Have you ever noticed the people at a baseball game who look like they’re taking notes? That’s the lost art of scorekeeping and it’s key in keeping track of every single play on the baseball field and recorded as a stat.
Stats are everything in baseball and rooted in the deep traditions of the game. So for nearly every play imaginable, a stat is sure to exist.
Events like, “Pinch runner who has hit more than two home runs during a game wearing the No. 6” seems like information overload, but many stats like this are crucial to the game.
With baseball season underway, let’s go through some of the most important baseball stats…
The total number of hits a player has divided by the total number of at bats. It is expressed as a three place decimal but recited as a whole number. In other words, a player’s batting average will be written as .278 but an announcer will say the player is “hitting two-seventy-eight.”
Key Batting Averages
- 400: It is an incredible achievement to hit .400 over the course of a whole season. In fact, the last player to do it was Ted Williams all the way back in 1941.
- 300: This is the defining line between having a good season and a great one. Hitting .300 is what all players strive to do at the beginning of the season.
- 200: This is known as the “Mendoza Line” (named for utility infielder Mario Mendoza). Hitting below .200 is unacceptable at the major league level.
Batting Average with runners in scoring position
Base-runners on second or third base are in “scoring position” because they can try to score on a single to the outfield.
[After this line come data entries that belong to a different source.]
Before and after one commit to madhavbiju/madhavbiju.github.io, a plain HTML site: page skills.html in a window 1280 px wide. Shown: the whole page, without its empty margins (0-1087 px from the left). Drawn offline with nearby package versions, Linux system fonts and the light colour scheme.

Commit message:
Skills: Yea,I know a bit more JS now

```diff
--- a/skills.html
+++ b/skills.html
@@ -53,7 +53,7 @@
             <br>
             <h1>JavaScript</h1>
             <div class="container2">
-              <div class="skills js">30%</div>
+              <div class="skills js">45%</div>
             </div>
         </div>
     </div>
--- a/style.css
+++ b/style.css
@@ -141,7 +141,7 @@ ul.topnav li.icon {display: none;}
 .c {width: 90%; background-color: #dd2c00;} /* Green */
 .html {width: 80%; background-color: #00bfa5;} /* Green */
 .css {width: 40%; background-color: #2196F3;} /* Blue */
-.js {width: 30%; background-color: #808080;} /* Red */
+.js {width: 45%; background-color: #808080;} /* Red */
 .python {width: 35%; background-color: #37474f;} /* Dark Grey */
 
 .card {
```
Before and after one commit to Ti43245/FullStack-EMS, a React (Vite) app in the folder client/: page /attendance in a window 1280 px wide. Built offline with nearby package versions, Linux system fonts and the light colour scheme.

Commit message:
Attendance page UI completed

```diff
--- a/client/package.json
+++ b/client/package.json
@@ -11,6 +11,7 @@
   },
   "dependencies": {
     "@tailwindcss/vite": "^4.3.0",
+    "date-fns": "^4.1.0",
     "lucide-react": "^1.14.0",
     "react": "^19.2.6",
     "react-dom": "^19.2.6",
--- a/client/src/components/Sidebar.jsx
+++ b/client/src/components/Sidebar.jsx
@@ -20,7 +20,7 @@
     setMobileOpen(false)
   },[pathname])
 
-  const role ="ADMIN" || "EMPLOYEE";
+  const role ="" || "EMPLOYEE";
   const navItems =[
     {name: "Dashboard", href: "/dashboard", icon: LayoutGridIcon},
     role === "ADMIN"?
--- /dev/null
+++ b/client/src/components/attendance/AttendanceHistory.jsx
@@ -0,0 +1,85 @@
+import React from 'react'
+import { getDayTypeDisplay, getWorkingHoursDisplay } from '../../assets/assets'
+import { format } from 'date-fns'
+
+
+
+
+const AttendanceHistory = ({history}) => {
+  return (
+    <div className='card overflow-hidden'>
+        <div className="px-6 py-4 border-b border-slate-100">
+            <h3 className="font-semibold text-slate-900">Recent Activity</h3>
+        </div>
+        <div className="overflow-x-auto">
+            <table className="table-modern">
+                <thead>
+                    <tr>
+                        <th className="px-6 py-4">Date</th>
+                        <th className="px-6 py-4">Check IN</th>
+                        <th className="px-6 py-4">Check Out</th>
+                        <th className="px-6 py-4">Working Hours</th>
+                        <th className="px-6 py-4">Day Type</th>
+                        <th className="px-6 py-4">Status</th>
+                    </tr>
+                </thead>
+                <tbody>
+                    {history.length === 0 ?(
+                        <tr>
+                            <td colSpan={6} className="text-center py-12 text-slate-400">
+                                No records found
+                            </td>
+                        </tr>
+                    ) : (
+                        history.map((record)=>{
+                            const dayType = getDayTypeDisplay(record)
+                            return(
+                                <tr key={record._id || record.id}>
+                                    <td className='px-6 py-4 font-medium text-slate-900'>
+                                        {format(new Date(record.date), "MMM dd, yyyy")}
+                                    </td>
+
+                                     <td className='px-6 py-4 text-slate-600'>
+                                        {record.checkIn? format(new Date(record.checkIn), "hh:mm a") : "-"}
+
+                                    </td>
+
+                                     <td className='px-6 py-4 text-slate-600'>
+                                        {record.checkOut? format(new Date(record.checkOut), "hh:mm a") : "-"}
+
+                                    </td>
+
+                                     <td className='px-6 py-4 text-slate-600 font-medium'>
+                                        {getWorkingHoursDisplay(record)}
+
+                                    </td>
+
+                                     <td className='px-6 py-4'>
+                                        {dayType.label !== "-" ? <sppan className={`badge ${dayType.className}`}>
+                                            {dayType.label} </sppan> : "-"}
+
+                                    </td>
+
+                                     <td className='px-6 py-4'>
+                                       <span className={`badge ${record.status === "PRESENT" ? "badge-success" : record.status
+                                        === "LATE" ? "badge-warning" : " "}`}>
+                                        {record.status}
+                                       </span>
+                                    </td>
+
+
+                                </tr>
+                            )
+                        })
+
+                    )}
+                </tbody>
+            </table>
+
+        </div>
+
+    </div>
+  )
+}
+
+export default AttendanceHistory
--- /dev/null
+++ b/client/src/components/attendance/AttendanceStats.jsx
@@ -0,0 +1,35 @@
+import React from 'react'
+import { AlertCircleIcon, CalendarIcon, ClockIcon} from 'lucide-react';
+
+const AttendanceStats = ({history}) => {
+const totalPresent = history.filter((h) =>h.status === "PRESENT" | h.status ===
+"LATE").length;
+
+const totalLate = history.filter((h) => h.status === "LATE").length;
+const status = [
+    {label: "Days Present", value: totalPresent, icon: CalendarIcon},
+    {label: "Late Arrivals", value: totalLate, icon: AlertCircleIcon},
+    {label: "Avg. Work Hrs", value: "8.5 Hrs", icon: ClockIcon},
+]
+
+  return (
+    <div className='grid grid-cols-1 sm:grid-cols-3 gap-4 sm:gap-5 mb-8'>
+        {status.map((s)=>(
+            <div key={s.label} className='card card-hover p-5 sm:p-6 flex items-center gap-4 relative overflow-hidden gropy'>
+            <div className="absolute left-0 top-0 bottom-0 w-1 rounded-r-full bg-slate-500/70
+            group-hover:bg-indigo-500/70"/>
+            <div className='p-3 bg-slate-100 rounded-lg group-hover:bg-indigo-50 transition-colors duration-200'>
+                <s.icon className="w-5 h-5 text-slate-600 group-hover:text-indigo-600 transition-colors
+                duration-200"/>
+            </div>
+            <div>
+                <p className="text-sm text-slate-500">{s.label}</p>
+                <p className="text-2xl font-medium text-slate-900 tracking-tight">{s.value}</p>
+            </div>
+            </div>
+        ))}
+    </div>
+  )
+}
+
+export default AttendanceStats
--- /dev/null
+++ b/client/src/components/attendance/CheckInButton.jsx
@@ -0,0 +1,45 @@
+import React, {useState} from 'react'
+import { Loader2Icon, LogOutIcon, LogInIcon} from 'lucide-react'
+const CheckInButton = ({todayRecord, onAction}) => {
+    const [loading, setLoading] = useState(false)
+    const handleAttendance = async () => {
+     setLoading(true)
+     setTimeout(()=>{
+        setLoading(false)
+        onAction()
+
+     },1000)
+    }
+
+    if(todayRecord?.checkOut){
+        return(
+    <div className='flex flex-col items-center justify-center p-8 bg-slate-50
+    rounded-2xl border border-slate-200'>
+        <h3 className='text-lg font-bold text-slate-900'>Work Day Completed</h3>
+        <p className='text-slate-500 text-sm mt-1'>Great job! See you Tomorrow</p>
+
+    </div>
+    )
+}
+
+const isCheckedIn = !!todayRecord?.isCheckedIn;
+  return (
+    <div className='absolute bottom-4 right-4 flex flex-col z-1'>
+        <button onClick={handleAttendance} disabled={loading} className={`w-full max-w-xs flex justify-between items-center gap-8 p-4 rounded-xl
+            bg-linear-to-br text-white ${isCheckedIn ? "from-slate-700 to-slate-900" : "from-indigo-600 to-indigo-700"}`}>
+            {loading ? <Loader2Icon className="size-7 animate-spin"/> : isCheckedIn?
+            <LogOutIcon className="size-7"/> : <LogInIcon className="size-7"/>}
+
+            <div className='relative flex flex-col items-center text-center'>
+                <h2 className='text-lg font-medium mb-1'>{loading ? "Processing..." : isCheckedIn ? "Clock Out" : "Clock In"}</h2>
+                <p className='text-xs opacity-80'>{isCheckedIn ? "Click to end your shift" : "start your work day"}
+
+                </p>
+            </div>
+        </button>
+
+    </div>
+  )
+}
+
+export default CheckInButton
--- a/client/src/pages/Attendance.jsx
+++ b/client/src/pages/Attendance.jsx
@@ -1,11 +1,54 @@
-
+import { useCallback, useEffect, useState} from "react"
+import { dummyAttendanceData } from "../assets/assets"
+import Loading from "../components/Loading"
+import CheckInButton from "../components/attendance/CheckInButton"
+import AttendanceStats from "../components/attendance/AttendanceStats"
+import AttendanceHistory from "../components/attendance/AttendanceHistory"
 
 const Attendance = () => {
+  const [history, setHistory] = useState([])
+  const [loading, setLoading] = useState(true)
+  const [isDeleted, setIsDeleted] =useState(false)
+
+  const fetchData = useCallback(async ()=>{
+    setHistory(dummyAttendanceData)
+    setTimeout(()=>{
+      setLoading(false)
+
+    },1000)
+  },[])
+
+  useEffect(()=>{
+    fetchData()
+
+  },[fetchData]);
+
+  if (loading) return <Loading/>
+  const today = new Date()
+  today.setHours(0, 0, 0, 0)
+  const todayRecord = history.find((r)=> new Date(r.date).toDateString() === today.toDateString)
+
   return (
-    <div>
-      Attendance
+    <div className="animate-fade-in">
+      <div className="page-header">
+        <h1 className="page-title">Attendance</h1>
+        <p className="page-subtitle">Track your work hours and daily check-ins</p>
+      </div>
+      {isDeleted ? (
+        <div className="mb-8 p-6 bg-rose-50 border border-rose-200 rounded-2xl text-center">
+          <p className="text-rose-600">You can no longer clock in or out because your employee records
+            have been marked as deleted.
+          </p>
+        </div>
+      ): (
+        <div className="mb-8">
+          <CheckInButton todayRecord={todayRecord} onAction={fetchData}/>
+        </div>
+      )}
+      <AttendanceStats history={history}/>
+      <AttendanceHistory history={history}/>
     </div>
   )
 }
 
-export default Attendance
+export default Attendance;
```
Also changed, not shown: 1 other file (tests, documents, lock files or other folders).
A player’s batting average with runners in scoring position is a way to measure whether that player gets meaningful or “clutch” hits.
Earned Run Average
Frequently referred to as “ERA.” The total number of earned runs allowed, divided by innings pitched, times 9. An ERA under 4.00 is very good. An ERA under 3.00 is excellent.
This pitcher’s stat is counted by number of outs, and is expressed in thirds. If a pitcher completes five innings and then gets two outs in the sixth inning, he is credited with 5 2/3 innings pitched. Although inaccurate, if expressed as a decimal, it would be written 5.2.
Left On Base
Sometimes written as LOB, this measures how many runners reached base and did not score. It is typically expressed as a team stat for a game.
This factors in how often a player can draw a walk. It is the total number of hits plus walks, divided by total Plate Appearances (At-Bats plus Walks).
On-Base Percentage PLUS Slugging Percentage. This is the stat that many experts say is the best indicator of who the best player is at any given time.
Runs batted in. Anytime a player gets a hit and a base runner scores on that hit, the player is credited with a run batted in.
If a player hits a home run, he is credited with a run batted in for himself scoring as well. Although the word “run” is the plural in this stat, the plural of RBI is RBIs, not RsBI. This stat is also sometimes called “ribbies”.
This is the total number of runs scored by a player, plus the total number of RBIs, minus the number home runs hit. The reason you subtract the home runs is that on each home run a player is credited with both a run scored and an RBI, even though it produces only one run.
Runs and Earned Runs
When a pitcher allows a man to reach base, he is charged with a run if that runner scores, even if he is taken out of the game and a new pitcher is on the mound when the base runner scores (for the relief pitcher who came in, he is charged with an “inherited run” or “inherited runner scored” in that situation).
“Earned Runs” is the number of runs a pitcher allows other than those attributable to errors. If a man reaches base on an error and scores, the pitcher is charged with a run, but not an earned run. In addition, if an error occurs in an inning, any runs that score once there are two outs in the inning are unearned runs (because in that situation the inning would have been over had the error not occurred).
While there are complicated rules for when to award a save, the most common is a pitcher who successfully finishes a game protecting a lead of three runs or less.
A players Total Bases divided by At-Bats. Expressed the same way as a batting average (e.g. .645)
This adds up the players hits, awarding 1 for a single, 2 for a double, 3 for a triple, and 4 for a home run. This is a way to measure hitting and factor in power.
Walks Plus Hits Per Innings Pitched: Total number of walks, plus total number of hits, divided by innings pitched. This is thought to be one of the best measures of effective pitching. A WHIP of under 1.000 is outstanding.
Featured image via Scanvive